SOUTH PLAINFIELD, NJ - A lifelong resident of South Plainfield and former member of the borough’s council, Christine Buteas is running for mayor on the Democratic ticket.
Buteas was elected to a three-year term on the South Plainfield Borough Council in 2008 when her and fellow Democratic running mate Franky Salerno defeated incumbent Republicans Matthew Anesh and Robert Bengivenga for two council seats. In 2011, she sought re-election to a second term with running mate John Sorrentino; both Democrats lost to Alex Barletta and Derryck White, the two Republican incumbents seeking re-election to the South Plainfield Borough Council this year. On a local front she also served on the Board of Adjustment, Recreation Commission, Health Advisory Board and Public Celebrations Committee.
With a master’s degree in public administration, Buteas is currently employed with the non-profit Home Care Association of New Jersey. Additionally, she volunteers on several non-profit boards, including the Suburban Women's Club of South Plainfield, the Women’s Political Caucus of New Jersey, New Leaders Council and Rowan University’s Alumni Board and Athletic Advisory Committee.
If elected mayor, Buteas said the top items on her ‘to do’ list include “curing South Plainfield’s spreading traffic plaque; creating dynamic partnerships between the borough, neighborhoods, and police force to enable more effective deterrents to crime; and putting South Plainfield’s fiscal house back in order by forcing borough government to live with its means and putting an end to borrowing and raiding our surplus accounts to balance the budget.”
The candidate feels the biggest challenge to South Plainfield today is traffic. “[It] threatens to close off our communities and stifle our businesses,” she said. “By tackling this issue, we have the opportunity to create streets that are safer for our families and kids, more efficient for commuters, and which make it easier for our businesses to attract customers.”
South Plainfield, said Buteas, is not immune to violent crime and while the community is fortunate to have a dedicated, professional police department Buteas feels the current administration is asking them to maintain the same policies they did in 2009. “Many of the residents I speak to fear for the future of their neighborhoods,” she said. “Borough government needs to step up and give our police the backup they need to fight crime in 2014.”

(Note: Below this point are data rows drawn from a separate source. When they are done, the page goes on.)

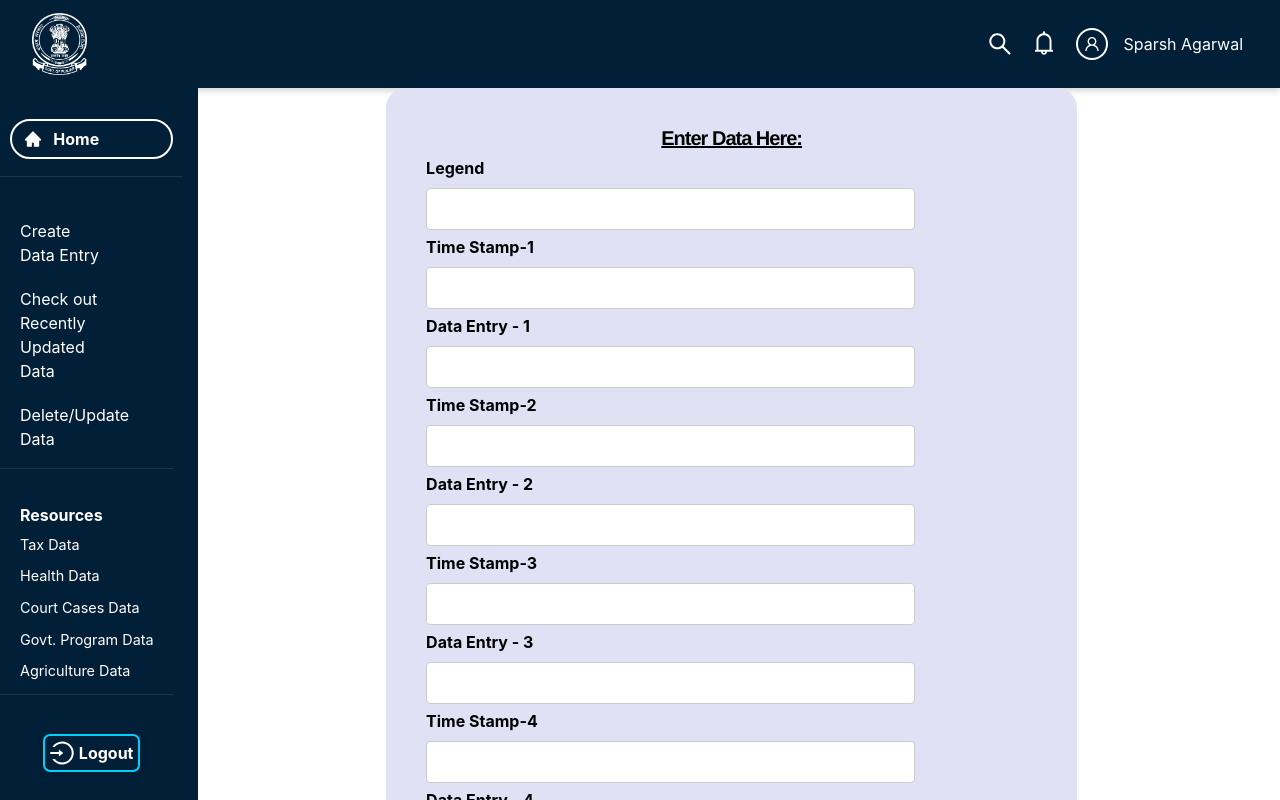
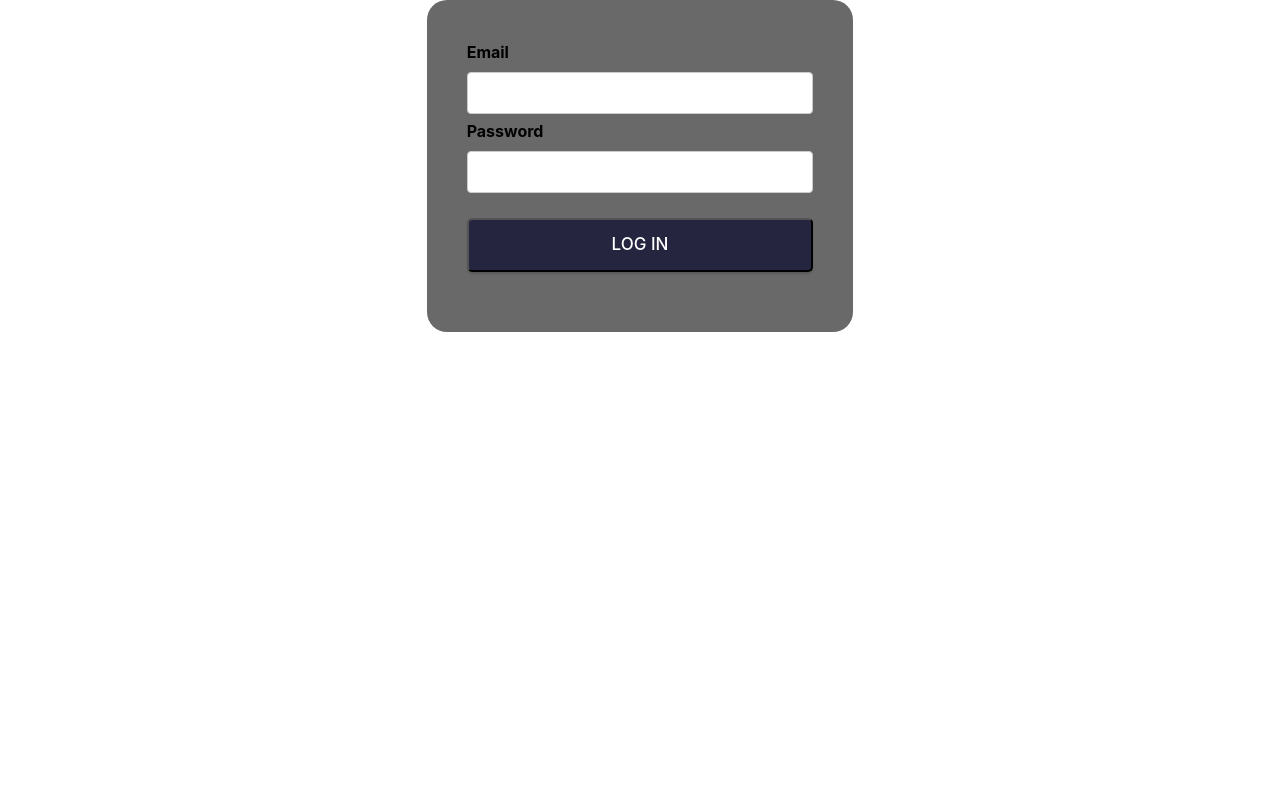
Before and after one commit to Ob1WanKenObi/DEP, a React (Create React App) app: page / in a window 1280 px wide. Shown: the top 800 px of the page. Built offline with nearby package versions, Linux system fonts and the light colour scheme.

Commit message:
Added Basic Functionality ( Without Routing )

```diff
--- a/src/App.js
+++ b/src/App.js
@@ -32,10 +32,10 @@ const modules = [
   {
     name: 'Create Data Entry',
     link: '#',
-    items: 0
+    items: 0,
   },
   {
-    name: 'Check out Recently Updated Data',
+    name: 'Upload Excel file',
     link: '#',
     items: 0,
   },
@@ -48,44 +48,78 @@ const modules = [
 
 class App extends Component {
   state = {
-    showDashboard: false,
+    showHome: false,
     showExcel: false,
     showManual: false,
   }
 
+  homeHandler = () => {
+    console.log("Home called pre", this.state);
+    this.setState({ showHome: true, showExcel: false, showManual: false });
+    console.log("Home called post", this.state);
+  }
+  excelHandler = () => {
+    console.log("Excel called pre", this.state);
+    this.setState({ showHome: false, showExcel: true, showManual: false });
+    console.log("Excel called post", this.state);
+  }
+  manualHandler = () => {
+    console.log("Manual called pre", this.state);
+    this.setState({ showHome: false, showExcel: false, showManual: true });
+    console.log("Manual called post", this.state);
+  }
+
 
   render() {
+    const modulesList = modules.map(module => {
+      return { ...module, useFunction: null }
+    });
+    modulesList[0].useFunction = this.manualHandler;
+    modulesList[1].useFunction = this.excelHandler;
+    const loginView = <LogIn validateUserHandler={this.homeHandler} />
+    const homeView = "Home Page";
+    const excelView = <SheetEntry />
+    const dataView = <ShowChart />
+    let fullView = loginView;
+    let currentView = null;
+    if (this.state.showHome) {
+      currentView = homeView;
+    }
+    else if (this.state.showExcel) {
+      currentView = excelView;
+    }
+    else if (this.state.showManual) {
+      currentView = dataView;
+    }
 
-    return (
+    const defaultDashboard = (
       <>
         <Header username="Sparsh Agarwal" />
         <div className="row w-100">
           <div className="col-2 px-2 w-100">
             <div style={{ position: "absolute", top: '0', left: '0', height: '100%', width: '100%' }}>
               <div className="position-sticky" style={{ top: '0' }}>
-                <SideBar modules={modules} resources={resources} />
+                <SideBar
+                  modules={modulesList}
+                  resources={resources}
+                  homeHandler={this.homeHandler}
+                />
               </div>
             </div>
           </div>
           <div className="col-10">
-            <ShowChart />
+            {currentView}
           </div>
         </div>
       </>
+    );
 
-      //<SheetEntry />
-      //<LogIn />
-      /*<div className="container">
-        <h2 class = "major-heading-center">LOG IN!</h2>
-        <h2 class = "minor-heading-center">LOG IN to be able to continue on the website.</h2>
-        <LogIn />
-      </div>*/
-      /*<div className="container">
-        <SignUp />
-      </div>*/
-      /*<div className="container">
-        <ShowChart />
-      </div>*/
+    if (currentView !== null) {
+      fullView = defaultDashboard;
+    }
+
+    return (
+      fullView
     );
   }
 }
--- a/src/Components/Header/HomeButton/index.jsx
+++ b/src/Components/Header/HomeButton/index.jsx
@@ -4,7 +4,7 @@ import { Home } from './styles';
 
 const HomeButton = ({ buttonText, buttonClickHandler }) => {
     return (
-        <Home onclick={buttonClickHandler}>
+        <Home onClick={buttonClickHandler}>
             <HomeFilled style={{ color: '#ffffff', margin: '0 12px 0 7px' }} />
             {buttonText}
         </Home>
--- a/src/Components/LogIn/Login.js
+++ b/src/Components/LogIn/Login.js
@@ -1,5 +1,5 @@
 import React from 'react';
-import { Formik,ErrorMessage,Field,Form } from 'formik';
+import { Formik, ErrorMessage, Field, Form } from 'formik';
 import * as Yup from 'yup';
 import axios from 'axios';
 const initialValues = {
@@ -7,14 +7,12 @@ const initialValues = {
     password: '',
 }
 
-
-
 const API = {
     URL: 'http://localhost:8000/',
     key: 'password'
 }
 
-const formSubmitHandler = (values) => {
+const formSubmitHandler = (values, validateUserHandler) => {
     //Axios post request to API Endpoint
     const data = {
         email: values.email,
@@ -28,6 +26,7 @@ const formSubmitHandler = (values) => {
             console.log(err);
         });
     console.log(values);
+    validateUserHandler();
 }
 
 const validationSchema = Yup.object({
@@ -37,11 +36,11 @@ const validationSchema = Yup.object({
 
 
 
-const LogIn = () => {
+const LogIn = ({ validateUserHandler }) => {
     return (
         <Formik
             initialValues={initialValues}
-            onSubmit={formSubmitHandler}
+            onSubmit={(values) => formSubmitHandler(values, validateUserHandler)}
             validationSchema={validationSchema}>
             <Form
                 style={{ display: "grid", gridTemplateColumns: "1fr 1fr 1fr" }}
@@ -52,18 +51,18 @@ const LogIn = () => {
                 <div style={{ background: "dimgrey", flex: 1, padding: 40, borderRadius: "20px" }}>
 
                     <div>
-                    <label htmlFor='email' class = "label-normal">Email</label>
-                    <Field type='email' id='email' name='email'  class='input-area-1'/>
+                        <label htmlFor='email' class="label-normal">Email</label>
+                        <Field type='email' id='email' name='email' class='input-area-1' />
                         <ErrorMessage name='email' />
                     </div>
 
                     <div>
-                    <label htmlFor='password' class = "label-normal">Password</label>
+                        <label htmlFor='password' class="label-normal">Password</label>
                         <Field type='password' id='password' name='password' class='input-area-1' />
                         <ErrorMessage name='password' />
                     </div>
 
-                <button type='submit' class= "button-basic">LOG IN</button>
+                    <button type='submit' class="button-basic">LOG IN</button>
                 </div>
             </Form>
         </Formik >
--- a/src/Components/SideBar/index.jsx
+++ b/src/Components/SideBar/index.jsx
@@ -1,12 +1,11 @@
 import React from 'react';
-import { WalletFilled, LoginOutlined } from '@ant-design/icons';
+import { LoginOutlined } from '@ant-design/icons';
 import {
     Wrapper,
     CenterContainer,
     Container,
     Module,
     Resource,
-    EmptyCircle,
     NormalText,
     Placeholder,
     BottomBorder,
@@ -14,13 +13,13 @@ import {
 import HomeButton from '../Header/HomeButton/index';
 import SideBarButton from './SideBarButton/index';
 
-const SideBar = ({ modules, resources, Logout }) => {
+const SideBar = ({ modules, resources, Logout, homeHandler }) => {
     const moduleList = modules;
     const resourceList = resources;
     return (
         <Wrapper>
             <CenterContainer>
-                <HomeButton buttonText="Home" />
+                <HomeButton buttonText="Home" buttonClickHandler={homeHandler} />
                 <BottomBorder />
             </CenterContainer>
             <Container>
@@ -38,6 +37,7 @@ const SideBar = ({ modules, resources, Logout }) => {
                                 justifyContent: 'space-between',
                                 boxSizing: 'border-box',
                             }}
+                            onClick={module.useFunction}
                         >
                             <Module href={module.link}>{module.name}</Module>
                             {placeholder}
```
Lines whose indentation alone changed are shown as unchanged.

Deeply committed to the borough’s future, Buteas said she is seeking the mayoral seat because she feels it is time “borough government return to focusing on matters that threaten South Plainfield’s quality of life in an honest and open way.” According to Buteas, residents’ needs “are being unmet” and “policies are being implemented for short-term political gain that will weaken [South Plainfield] as a community in the long-term.”
The current administration, she said, has had five years of control and has not delivered on any of the key issues facing the borough in terms of traffic, increased crime and long-term fiscal health. “Mayor [Matt] Anesh and the Republicans have been in office five years and, during that time, our traffic has gotten worse, many residents fear an increase in crime, and our fiscal foundation has become riddled with holes,” she said.
As mayor, Buteas said she will work to “change the way business in done in Borough Hall to fix these problems and position ourselves for a stronger future.”